* What you have to do: Pull every line holding the word "tags" out of the data and copy it.
==== Records for this task ====
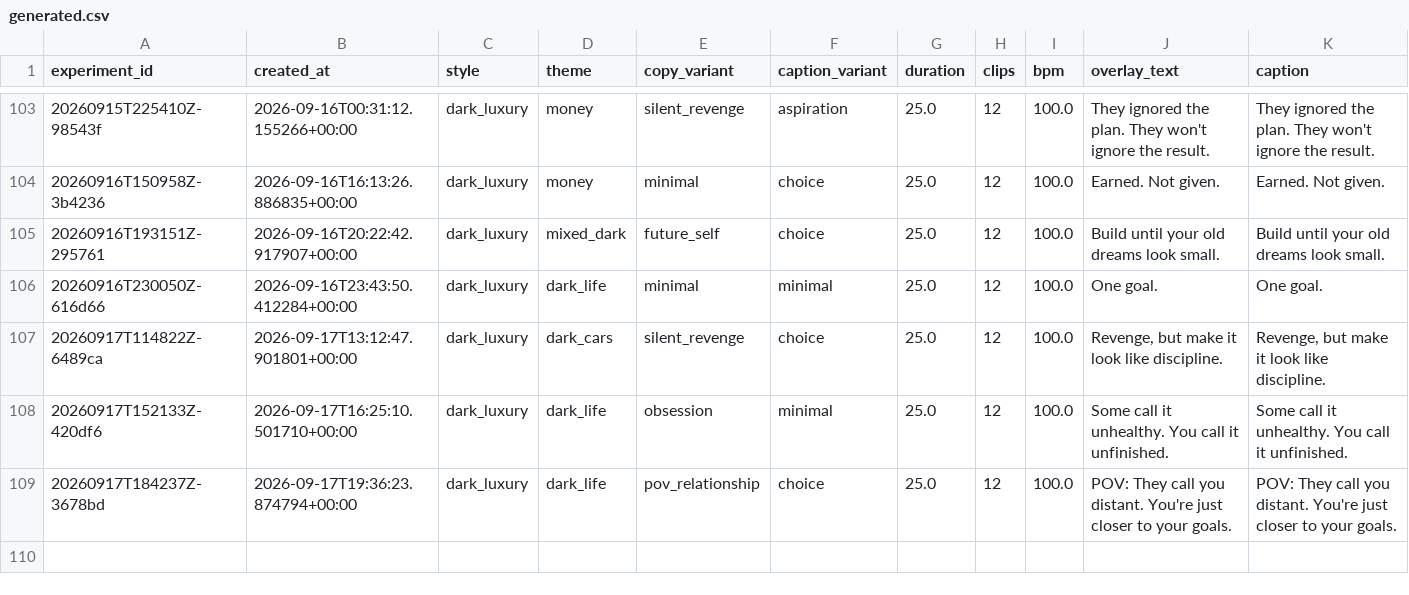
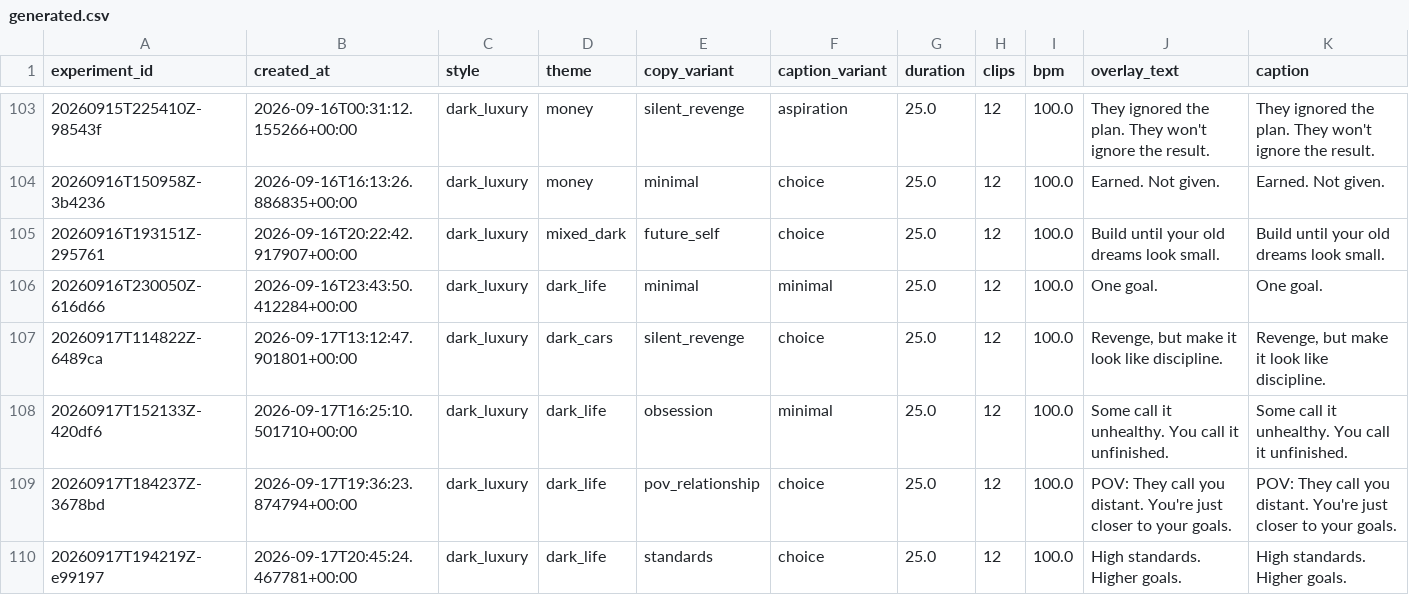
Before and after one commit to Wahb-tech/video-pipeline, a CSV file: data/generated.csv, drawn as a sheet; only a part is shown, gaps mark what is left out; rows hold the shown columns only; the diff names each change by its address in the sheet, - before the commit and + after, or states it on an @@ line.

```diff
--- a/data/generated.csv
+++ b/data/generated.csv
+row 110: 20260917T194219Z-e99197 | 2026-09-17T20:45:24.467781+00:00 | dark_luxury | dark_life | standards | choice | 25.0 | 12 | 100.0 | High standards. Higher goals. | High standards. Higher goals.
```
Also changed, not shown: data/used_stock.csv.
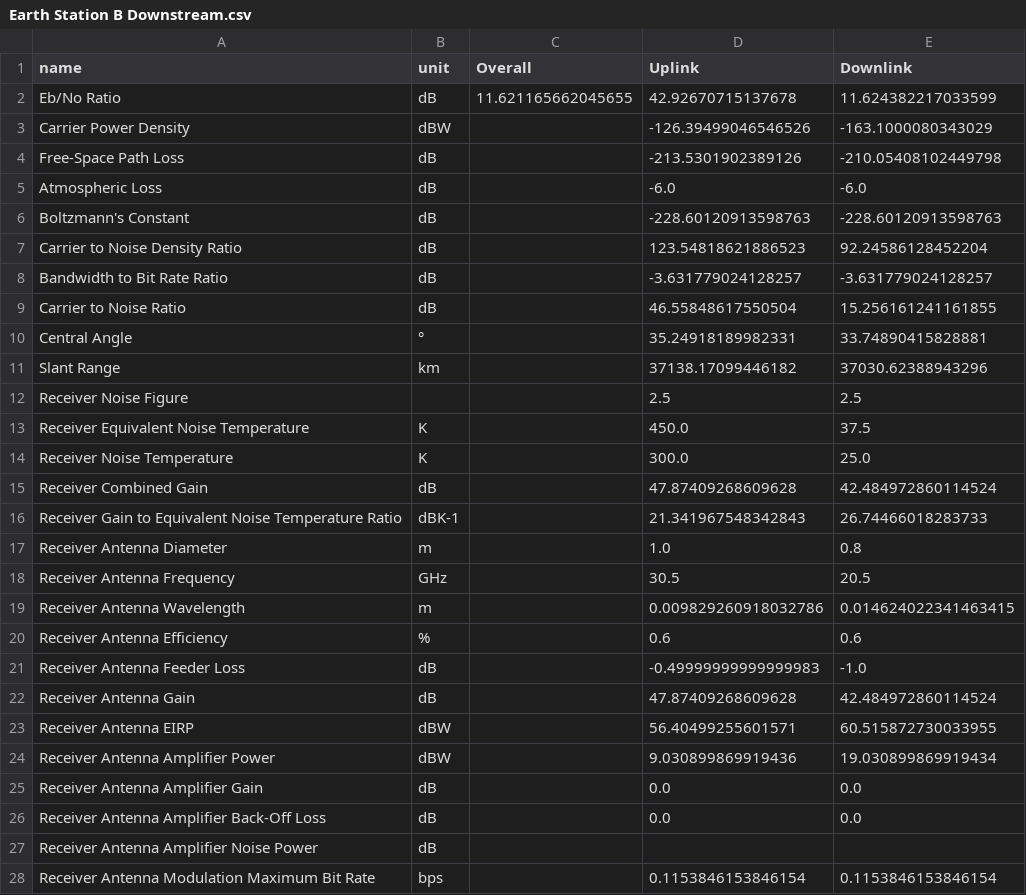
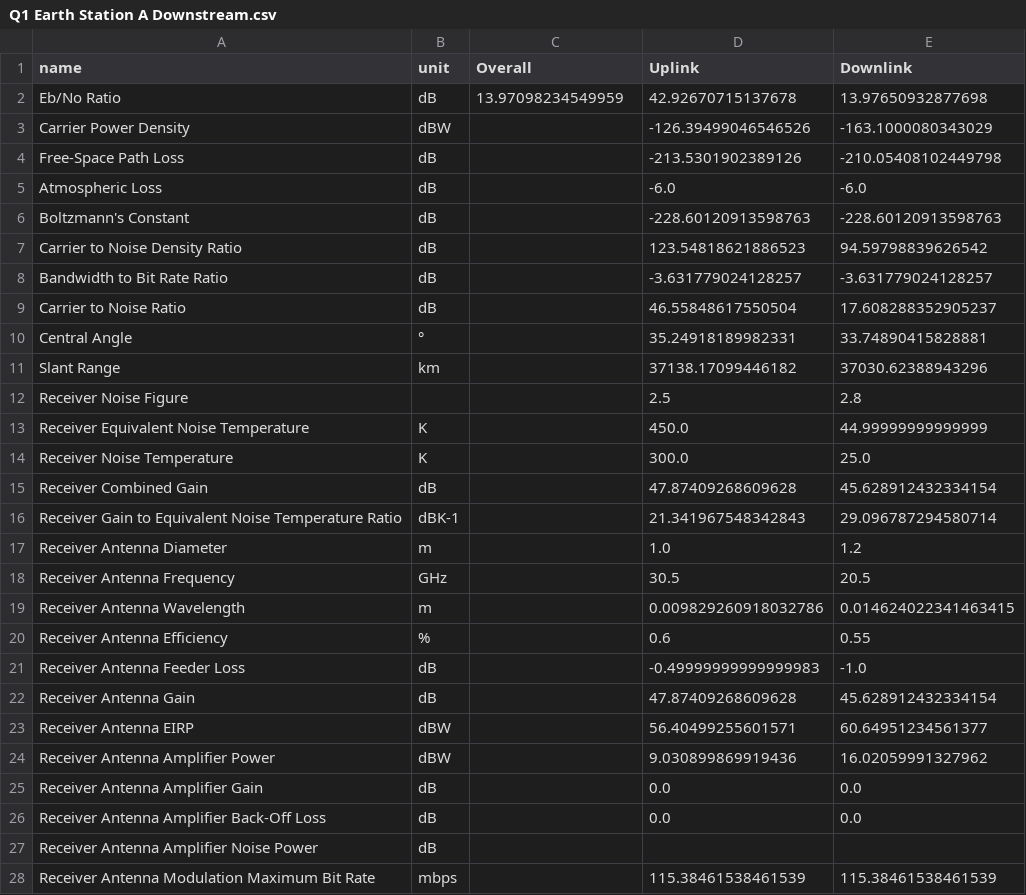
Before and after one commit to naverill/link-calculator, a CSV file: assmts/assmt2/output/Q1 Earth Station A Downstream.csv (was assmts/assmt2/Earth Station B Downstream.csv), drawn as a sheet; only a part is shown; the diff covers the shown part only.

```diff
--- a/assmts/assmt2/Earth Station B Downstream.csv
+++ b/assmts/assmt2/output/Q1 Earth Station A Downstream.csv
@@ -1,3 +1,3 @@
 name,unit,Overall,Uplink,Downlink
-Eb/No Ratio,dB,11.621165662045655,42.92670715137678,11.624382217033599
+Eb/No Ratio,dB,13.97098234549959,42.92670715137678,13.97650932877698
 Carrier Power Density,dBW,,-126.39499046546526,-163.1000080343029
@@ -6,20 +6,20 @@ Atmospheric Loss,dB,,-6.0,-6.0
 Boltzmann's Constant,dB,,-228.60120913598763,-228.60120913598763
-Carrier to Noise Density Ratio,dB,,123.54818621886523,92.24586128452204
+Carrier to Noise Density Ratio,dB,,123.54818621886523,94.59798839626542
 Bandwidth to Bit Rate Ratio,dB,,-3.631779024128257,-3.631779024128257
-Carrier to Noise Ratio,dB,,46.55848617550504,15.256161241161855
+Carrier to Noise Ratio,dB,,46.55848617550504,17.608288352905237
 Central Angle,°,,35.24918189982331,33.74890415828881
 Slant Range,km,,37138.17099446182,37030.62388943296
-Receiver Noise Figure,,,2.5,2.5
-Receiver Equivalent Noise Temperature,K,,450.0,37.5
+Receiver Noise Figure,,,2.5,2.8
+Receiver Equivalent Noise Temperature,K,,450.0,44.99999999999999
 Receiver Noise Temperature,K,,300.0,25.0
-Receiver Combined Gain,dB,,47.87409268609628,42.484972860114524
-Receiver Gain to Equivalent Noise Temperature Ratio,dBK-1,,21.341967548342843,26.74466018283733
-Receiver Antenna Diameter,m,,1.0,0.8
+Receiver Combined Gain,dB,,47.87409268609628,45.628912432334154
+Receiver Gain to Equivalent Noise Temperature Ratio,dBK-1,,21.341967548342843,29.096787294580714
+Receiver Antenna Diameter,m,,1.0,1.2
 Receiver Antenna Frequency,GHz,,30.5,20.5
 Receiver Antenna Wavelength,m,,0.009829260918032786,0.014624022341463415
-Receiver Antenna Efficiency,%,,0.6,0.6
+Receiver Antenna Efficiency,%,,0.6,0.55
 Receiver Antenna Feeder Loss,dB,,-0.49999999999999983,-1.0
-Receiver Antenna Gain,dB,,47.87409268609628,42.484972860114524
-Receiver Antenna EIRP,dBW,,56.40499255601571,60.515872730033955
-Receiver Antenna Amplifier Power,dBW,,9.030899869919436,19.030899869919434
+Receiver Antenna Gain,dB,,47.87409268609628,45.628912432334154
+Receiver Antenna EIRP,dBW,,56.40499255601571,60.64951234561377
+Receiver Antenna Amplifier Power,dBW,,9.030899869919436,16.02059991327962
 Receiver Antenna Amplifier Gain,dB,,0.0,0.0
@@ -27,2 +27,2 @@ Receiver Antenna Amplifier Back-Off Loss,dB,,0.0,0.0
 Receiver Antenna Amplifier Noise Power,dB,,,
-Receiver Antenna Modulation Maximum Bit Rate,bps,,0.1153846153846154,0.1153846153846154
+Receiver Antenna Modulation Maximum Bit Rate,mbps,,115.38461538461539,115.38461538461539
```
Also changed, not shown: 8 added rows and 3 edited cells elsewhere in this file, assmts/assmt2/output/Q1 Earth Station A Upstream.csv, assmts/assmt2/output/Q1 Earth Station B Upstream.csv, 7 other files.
====
==== Records for this task ====
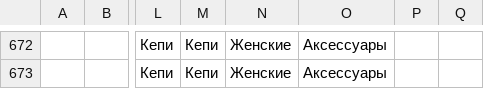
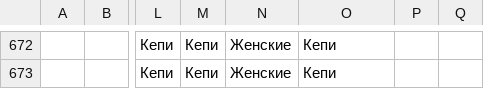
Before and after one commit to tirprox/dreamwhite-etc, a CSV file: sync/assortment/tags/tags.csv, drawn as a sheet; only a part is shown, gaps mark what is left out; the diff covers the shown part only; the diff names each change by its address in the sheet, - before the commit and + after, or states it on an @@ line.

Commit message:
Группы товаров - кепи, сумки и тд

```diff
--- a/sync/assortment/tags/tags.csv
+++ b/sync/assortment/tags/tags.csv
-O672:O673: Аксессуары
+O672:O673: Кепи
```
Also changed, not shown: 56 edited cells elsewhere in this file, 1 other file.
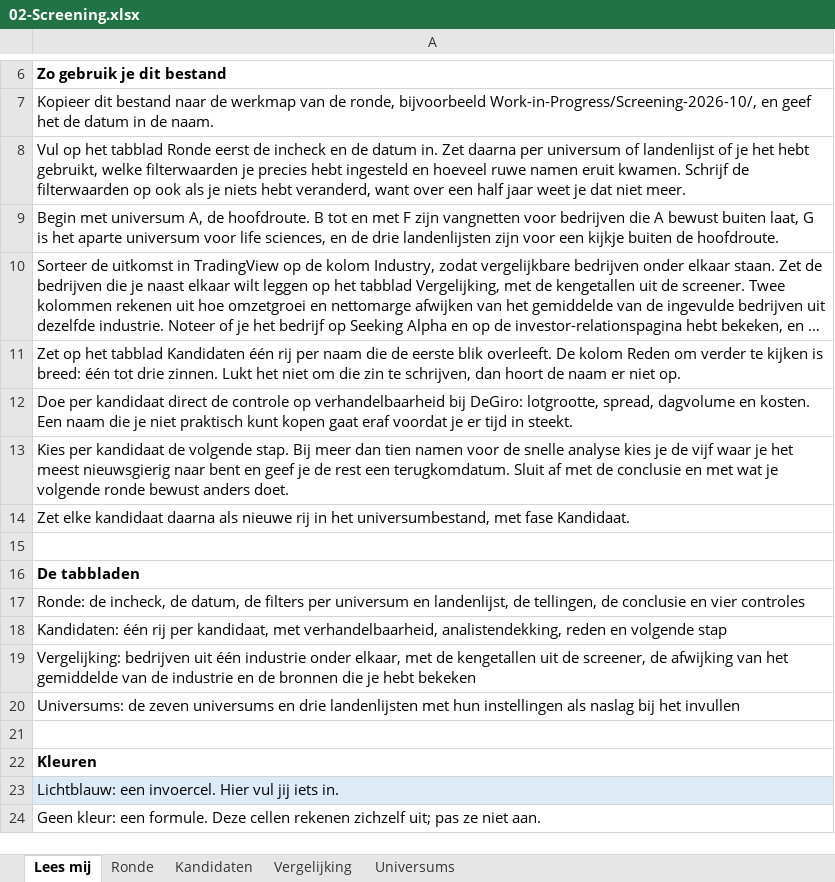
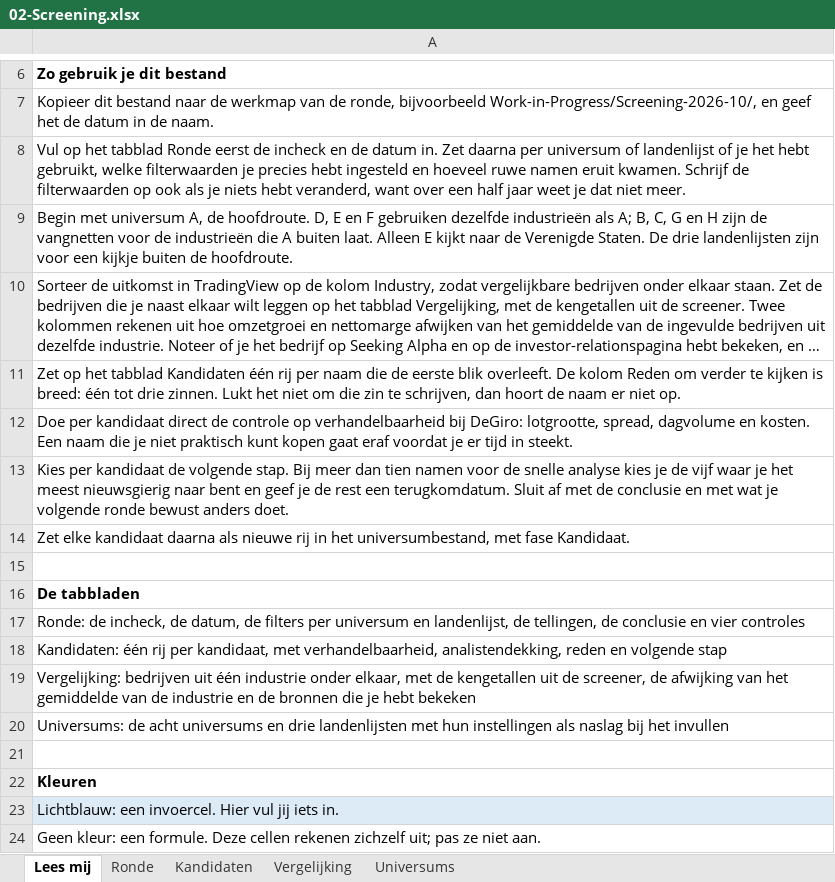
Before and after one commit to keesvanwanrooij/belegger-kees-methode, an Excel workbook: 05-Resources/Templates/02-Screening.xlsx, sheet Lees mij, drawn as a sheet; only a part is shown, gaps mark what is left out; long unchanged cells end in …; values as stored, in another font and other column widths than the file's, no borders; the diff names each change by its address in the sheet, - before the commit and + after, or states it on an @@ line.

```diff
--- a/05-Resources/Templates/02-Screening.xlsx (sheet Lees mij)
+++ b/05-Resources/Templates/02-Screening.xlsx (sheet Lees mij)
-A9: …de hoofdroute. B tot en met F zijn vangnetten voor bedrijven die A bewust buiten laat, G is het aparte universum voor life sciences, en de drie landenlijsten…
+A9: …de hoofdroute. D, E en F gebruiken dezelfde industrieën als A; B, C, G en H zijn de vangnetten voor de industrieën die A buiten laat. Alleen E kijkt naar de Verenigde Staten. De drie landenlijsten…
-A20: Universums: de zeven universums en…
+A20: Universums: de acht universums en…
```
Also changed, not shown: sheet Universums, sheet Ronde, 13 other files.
====
==== Records for this task ====
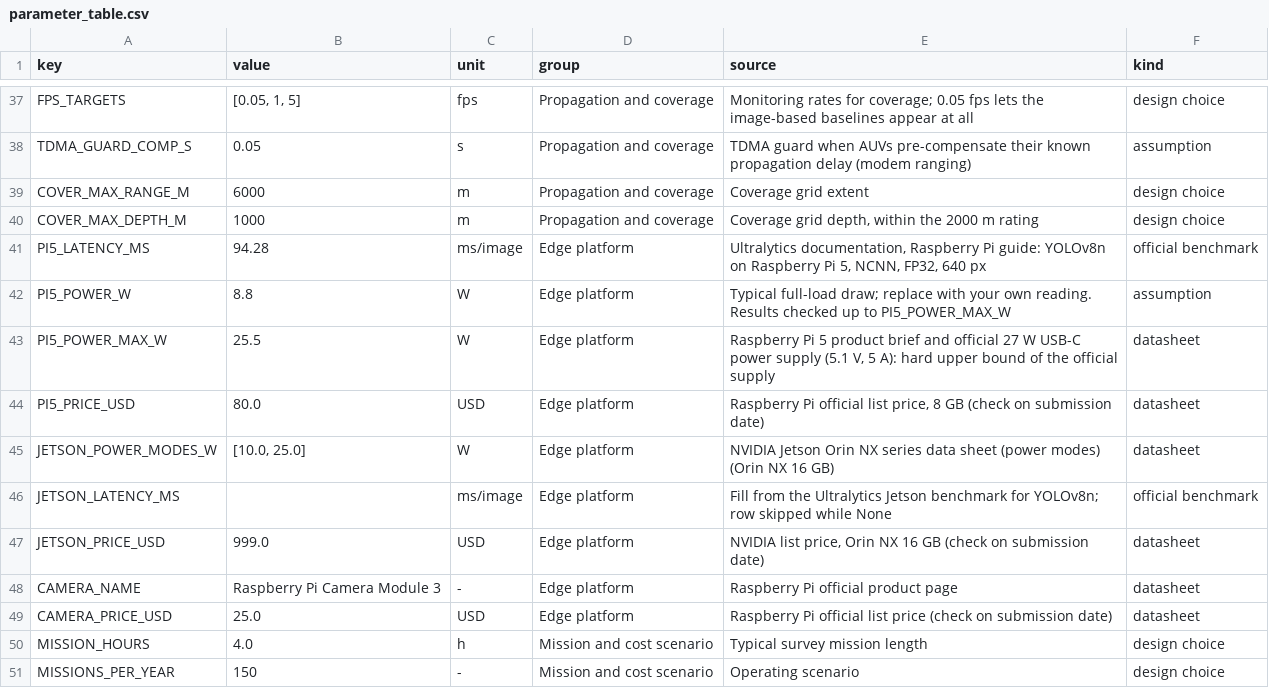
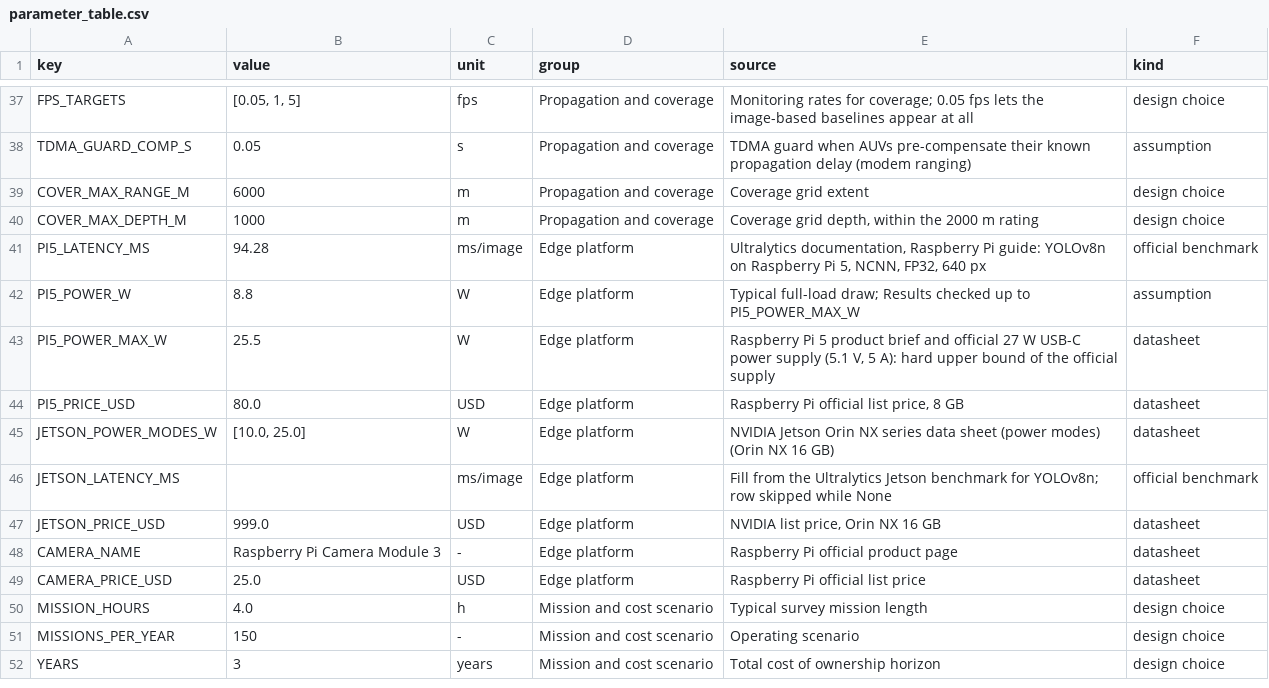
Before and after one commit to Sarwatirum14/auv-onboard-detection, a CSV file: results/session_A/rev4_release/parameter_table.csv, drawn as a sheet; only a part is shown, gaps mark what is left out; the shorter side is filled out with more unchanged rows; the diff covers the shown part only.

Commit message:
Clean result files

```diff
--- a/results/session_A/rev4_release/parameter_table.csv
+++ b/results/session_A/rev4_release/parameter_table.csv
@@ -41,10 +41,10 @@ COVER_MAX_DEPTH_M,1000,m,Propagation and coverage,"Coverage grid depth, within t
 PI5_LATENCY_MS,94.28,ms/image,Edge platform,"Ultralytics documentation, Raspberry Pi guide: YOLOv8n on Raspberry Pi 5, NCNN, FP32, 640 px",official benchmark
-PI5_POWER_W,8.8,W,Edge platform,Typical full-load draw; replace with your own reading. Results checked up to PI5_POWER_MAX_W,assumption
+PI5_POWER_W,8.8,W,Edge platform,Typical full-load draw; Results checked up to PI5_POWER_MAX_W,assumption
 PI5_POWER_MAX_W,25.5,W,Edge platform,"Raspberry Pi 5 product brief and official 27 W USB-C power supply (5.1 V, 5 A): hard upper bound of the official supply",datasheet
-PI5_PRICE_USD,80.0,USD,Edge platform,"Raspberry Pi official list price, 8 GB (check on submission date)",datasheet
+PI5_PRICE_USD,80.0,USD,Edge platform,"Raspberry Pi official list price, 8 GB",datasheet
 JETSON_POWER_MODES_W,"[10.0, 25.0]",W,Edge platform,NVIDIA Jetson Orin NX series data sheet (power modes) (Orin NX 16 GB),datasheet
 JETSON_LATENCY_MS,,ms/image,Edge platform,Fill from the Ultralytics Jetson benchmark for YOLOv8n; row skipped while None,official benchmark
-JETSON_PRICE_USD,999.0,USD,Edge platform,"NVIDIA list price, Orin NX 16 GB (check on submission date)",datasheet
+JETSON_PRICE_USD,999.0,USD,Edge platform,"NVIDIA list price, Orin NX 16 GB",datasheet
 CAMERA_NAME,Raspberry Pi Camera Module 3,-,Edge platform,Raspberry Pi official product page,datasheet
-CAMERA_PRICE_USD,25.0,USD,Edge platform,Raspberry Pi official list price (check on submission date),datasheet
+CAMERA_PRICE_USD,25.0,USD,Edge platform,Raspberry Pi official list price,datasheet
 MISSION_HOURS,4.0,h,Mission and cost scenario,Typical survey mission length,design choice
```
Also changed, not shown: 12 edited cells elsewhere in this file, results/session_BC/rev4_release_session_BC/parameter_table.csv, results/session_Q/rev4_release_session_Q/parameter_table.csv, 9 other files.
====
* Output of the task:
Before and after one commit to tirprox/dreamwhite-etc, a CSV file: sync/assortment/tags/tags.csv, drawn as a sheet; only a part is shown, gaps mark what is left out; the diff covers the shown part only; the diff names each change by its address in the sheet, - before the commit and + after, or states it on an @@ line.
--- a/sync/assortment/tags/tags.csv
+++ b/sync/assortment/tags/tags.csv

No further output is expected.